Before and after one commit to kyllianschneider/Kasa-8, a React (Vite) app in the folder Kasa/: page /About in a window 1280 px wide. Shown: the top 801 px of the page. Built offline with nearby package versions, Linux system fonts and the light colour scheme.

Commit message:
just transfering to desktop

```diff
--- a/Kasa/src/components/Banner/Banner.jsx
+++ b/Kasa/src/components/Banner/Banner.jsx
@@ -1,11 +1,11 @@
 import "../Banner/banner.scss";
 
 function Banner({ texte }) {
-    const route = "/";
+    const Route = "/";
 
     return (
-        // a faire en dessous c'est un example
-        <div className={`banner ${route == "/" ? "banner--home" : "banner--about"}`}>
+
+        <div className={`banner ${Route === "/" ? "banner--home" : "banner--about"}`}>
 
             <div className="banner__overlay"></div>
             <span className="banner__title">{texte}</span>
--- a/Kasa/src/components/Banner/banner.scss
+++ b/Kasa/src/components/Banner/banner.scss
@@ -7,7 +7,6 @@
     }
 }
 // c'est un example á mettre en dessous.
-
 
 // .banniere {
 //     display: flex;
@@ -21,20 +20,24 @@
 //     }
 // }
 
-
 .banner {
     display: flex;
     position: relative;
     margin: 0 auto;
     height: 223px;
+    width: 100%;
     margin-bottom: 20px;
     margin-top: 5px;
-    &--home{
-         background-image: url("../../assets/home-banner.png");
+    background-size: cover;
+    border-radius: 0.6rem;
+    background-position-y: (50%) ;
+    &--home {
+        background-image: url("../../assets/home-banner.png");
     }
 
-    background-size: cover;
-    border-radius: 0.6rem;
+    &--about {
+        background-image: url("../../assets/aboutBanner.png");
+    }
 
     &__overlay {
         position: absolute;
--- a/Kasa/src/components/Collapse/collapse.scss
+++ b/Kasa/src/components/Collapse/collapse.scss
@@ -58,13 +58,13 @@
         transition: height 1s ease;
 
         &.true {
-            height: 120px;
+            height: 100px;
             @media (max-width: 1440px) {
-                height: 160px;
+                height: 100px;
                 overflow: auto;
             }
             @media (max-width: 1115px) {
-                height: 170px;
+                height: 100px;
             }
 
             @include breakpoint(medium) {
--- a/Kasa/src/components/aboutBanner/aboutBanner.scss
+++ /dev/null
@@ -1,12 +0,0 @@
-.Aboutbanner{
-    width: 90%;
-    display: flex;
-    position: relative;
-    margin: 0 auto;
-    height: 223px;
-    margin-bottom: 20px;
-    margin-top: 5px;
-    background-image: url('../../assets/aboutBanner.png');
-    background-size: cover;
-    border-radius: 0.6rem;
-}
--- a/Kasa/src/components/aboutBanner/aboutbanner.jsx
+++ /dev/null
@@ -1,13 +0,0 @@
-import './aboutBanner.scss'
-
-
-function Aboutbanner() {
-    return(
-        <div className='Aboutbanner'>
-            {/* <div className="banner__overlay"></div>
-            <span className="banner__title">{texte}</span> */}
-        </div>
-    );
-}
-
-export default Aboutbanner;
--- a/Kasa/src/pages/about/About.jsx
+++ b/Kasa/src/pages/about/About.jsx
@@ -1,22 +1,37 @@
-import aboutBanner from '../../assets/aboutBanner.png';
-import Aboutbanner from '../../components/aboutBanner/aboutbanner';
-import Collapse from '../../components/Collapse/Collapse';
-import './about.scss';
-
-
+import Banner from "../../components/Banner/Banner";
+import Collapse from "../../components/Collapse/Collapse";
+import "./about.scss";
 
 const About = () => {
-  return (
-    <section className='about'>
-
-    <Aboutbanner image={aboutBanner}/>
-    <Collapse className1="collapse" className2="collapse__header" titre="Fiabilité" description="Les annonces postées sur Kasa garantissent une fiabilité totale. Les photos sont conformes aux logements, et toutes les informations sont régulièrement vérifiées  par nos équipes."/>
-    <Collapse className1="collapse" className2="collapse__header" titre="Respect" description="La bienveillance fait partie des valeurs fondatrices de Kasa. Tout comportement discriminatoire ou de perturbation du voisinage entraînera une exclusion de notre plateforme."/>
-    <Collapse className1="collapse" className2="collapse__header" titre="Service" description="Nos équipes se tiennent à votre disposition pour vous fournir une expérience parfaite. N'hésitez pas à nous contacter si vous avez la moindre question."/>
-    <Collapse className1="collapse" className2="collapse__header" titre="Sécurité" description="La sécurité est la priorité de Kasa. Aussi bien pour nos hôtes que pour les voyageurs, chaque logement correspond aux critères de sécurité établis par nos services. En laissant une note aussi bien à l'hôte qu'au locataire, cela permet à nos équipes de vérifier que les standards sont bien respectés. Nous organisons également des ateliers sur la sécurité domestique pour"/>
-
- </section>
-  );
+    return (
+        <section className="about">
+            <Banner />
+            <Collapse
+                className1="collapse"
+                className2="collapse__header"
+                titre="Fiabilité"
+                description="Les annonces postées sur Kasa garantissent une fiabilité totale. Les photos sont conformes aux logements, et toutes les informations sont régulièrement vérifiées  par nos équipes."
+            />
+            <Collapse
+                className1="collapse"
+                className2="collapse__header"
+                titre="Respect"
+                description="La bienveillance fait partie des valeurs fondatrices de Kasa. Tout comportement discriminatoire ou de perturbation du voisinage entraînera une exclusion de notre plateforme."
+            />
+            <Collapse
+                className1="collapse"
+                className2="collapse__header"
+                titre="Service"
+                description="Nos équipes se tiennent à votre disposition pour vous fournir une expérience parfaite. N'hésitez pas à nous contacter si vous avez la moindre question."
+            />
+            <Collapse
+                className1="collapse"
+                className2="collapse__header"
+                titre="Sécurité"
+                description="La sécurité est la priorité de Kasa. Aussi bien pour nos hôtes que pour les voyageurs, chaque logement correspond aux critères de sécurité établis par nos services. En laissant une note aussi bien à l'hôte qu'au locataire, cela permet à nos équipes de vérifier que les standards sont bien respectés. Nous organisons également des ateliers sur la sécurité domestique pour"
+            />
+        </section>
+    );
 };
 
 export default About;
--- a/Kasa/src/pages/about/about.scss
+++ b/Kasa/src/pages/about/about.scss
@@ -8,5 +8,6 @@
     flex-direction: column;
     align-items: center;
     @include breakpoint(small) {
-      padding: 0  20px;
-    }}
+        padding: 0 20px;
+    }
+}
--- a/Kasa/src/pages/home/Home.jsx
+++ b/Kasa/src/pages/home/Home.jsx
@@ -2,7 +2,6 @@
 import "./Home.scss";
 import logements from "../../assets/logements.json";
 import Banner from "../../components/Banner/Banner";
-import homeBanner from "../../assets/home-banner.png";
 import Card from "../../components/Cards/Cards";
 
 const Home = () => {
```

☆ ☆ ☆ ☆ ☆ ☆ ☆

* [The task] Could you reproduce all of the entries exactly as they appear?

* [Response to the exercise]
Before and after one commit to kyllianschneider/Kasa-8, a React (Vite) app in the folder Kasa/: page /About in a window 1280 px wide. Shown: the top 801 px of the page. Built offline with nearby package versions, Linux system fonts and the light colour scheme.

Commit message:
just transfering to desktop

```diff
--- a/Kasa/src/components/Banner/Banner.jsx
+++ b/Kasa/src/components/Banner/Banner.jsx
@@ -1,11 +1,11 @@
 import "../Banner/banner.scss";
 
 function Banner({ texte }) {
-    const route = "/";
+    const Route = "/";
 
     return (
-        // a faire en dessous c'est un example
-        <div className={`banner ${route == "/" ? "banner--home" : "banner--about"}`}>
+
+        <div className={`banner ${Route === "/" ? "banner--home" : "banner--about"}`}>
 
             <div className="banner__overlay"></div>
             <span className="banner__title">{texte}</span>
--- a/Kasa/src/components/Banner/banner.scss
+++ b/Kasa/src/components/Banner/banner.scss
@@ -7,7 +7,6 @@
     }
 }
 // c'est un example á mettre en dessous.
-
 
 // .banniere {
 //     display: flex;
@@ -21,20 +20,24 @@
 //     }
 // }
 
-
 .banner {
     display: flex;
     position: relative;
     margin: 0 auto;
     height: 223px;
+    width: 100%;
     margin-bottom: 20px;
     margin-top: 5px;
-    &--home{
-         background-image: url("../../assets/home-banner.png");
+    background-size: cover;
+    border-radius: 0.6rem;
+    background-position-y: (50%) ;
+    &--home {
+        background-image: url("../../assets/home-banner.png");
     }
 
-    background-size: cover;
-    border-radius: 0.6rem;
+    &--about {
+        background-image: url("../../assets/aboutBanner.png");
+    }
 
     &__overlay {
         position: absolute;
--- a/Kasa/src/components/Collapse/collapse.scss
+++ b/Kasa/src/components/Collapse/collapse.scss
@@ -58,13 +58,13 @@
         transition: height 1s ease;
 
         &.true {
-            height: 120px;
+            height: 100px;
             @media (max-width: 1440px) {
-                height: 160px;
+                height: 100px;
                 overflow: auto;
             }
             @media (max-width: 1115px) {
-                height: 170px;
+                height: 100px;
             }
 
             @include breakpoint(medium) {
--- a/Kasa/src/components/aboutBanner/aboutBanner.scss
+++ /dev/null
@@ -1,12 +0,0 @@
-.Aboutbanner{
-    width: 90%;
-    display: flex;
-    position: relative;
-    margin: 0 auto;
-    height: 223px;
-    margin-bottom: 20px;
-    margin-top: 5px;
-    background-image: url('../../assets/aboutBanner.png');
-    background-size: cover;
-    border-radius: 0.6rem;
-}
--- a/Kasa/src/components/aboutBanner/aboutbanner.jsx
+++ /dev/null
@@ -1,13 +0,0 @@
-import './aboutBanner.scss'
-
-
-function Aboutbanner() {
-    return(
-        <div className='Aboutbanner'>
-            {/* <div className="banner__overlay"></div>
-            <span className="banner__title">{texte}</span> */}
-        </div>
-    );
-}
-
-export default Aboutbanner;
--- a/Kasa/src/pages/about/About.jsx
+++ b/Kasa/src/pages/about/About.jsx
@@ -1,22 +1,37 @@
-import aboutBanner from '../../assets/aboutBanner.png';
-import Aboutbanner from '../../components/aboutBanner/aboutbanner';
-import Collapse from '../../components/Collapse/Collapse';
-import './about.scss';
-
-
+import Banner from "../../components/Banner/Banner";
+import Collapse from "../../components/Collapse/Collapse";
+import "./about.scss";
 
 const About = () => {
-  return (
-    <section className='about'>
-
-    <Aboutbanner image={aboutBanner}/>
-    <Collapse className1="collapse" className2="collapse__header" titre="Fiabilité" description="Les annonces postées sur Kasa garantissent une fiabilité totale. Les photos sont conformes aux logements, et toutes les informations sont régulièrement vérifiées  par nos équipes."/>
-    <Collapse className1="collapse" className2="collapse__header" titre="Respect" description="La bienveillance fait partie des valeurs fondatrices de Kasa. Tout comportement discriminatoire ou de perturbation du voisinage entraînera une exclusion de notre plateforme."/>
-    <Collapse className1="collapse" className2="collapse__header" titre="Service" description="Nos équipes se tiennent à votre disposition pour vous fournir une expérience parfaite. N'hésitez pas à nous contacter si vous avez la moindre question."/>
-    <Collapse className1="collapse" className2="collapse__header" titre="Sécurité" description="La sécurité est la priorité de Kasa. Aussi bien pour nos hôtes que pour les voyageurs, chaque logement correspond aux critères de sécurité établis par nos services. En laissant une note aussi bien à l'hôte qu'au locataire, cela permet à nos équipes de vérifier que les standards sont bien respectés. Nous organisons également des ateliers sur la sécurité domestique pour"/>
-
- </section>
-  );
+    return (
+        <section className="about">
+            <Banner />
+            <Collapse
+                className1="collapse"
+                className2="collapse__header"
+                titre="Fiabilité"
+                description="Les annonces postées sur Kasa garantissent une fiabilité totale. Les photos sont conformes aux logements, et toutes les informations sont régulièrement vérifiées  par nos équipes."
+            />
+            <Collapse
+                className1="collapse"
+                className2="collapse__header"
+                titre="Respect"
+                description="La bienveillance fait partie des valeurs fondatrices de Kasa. Tout comportement discriminatoire ou de perturbation du voisinage entraînera une exclusion de notre plateforme."
+            />
+            <Collapse
+                className1="collapse"
+                className2="collapse__header"
+                titre="Service"
+                description="Nos équipes se tiennent à votre disposition pour vous fournir une expérience parfaite. N'hésitez pas à nous contacter si vous avez la moindre question."
+            />
+            <Collapse
+                className1="collapse"
+                className2="collapse__header"
+                titre="Sécurité"
+                description="La sécurité est la priorité de Kasa. Aussi bien pour nos hôtes que pour les voyageurs, chaque logement correspond aux critères de sécurité établis par nos services. En laissant une note aussi bien à l'hôte qu'au locataire, cela permet à nos équipes de vérifier que les standards sont bien respectés. Nous organisons également des ateliers sur la sécurité domestique pour"
+            />
+        </section>
+    );
 };
 
 export default About;
--- a/Kasa/src/pages/about/about.scss
+++ b/Kasa/src/pages/about/about.scss
@@ -8,5 +8,6 @@
     flex-direction: column;
     align-items: center;
     @include breakpoint(small) {
-      padding: 0  20px;
-    }}
+        padding: 0 20px;
+    }
+}
--- a/Kasa/src/pages/home/Home.jsx
+++ b/Kasa/src/pages/home/Home.jsx
@@ -2,7 +2,6 @@
 import "./Home.scss";
 import logements from "../../assets/logements.json";
 import Banner from "../../components/Banner/Banner";
-import homeBanner from "../../assets/home-banner.png";
 import Card from "../../components/Cards/Cards";
 
 const Home = () => {
```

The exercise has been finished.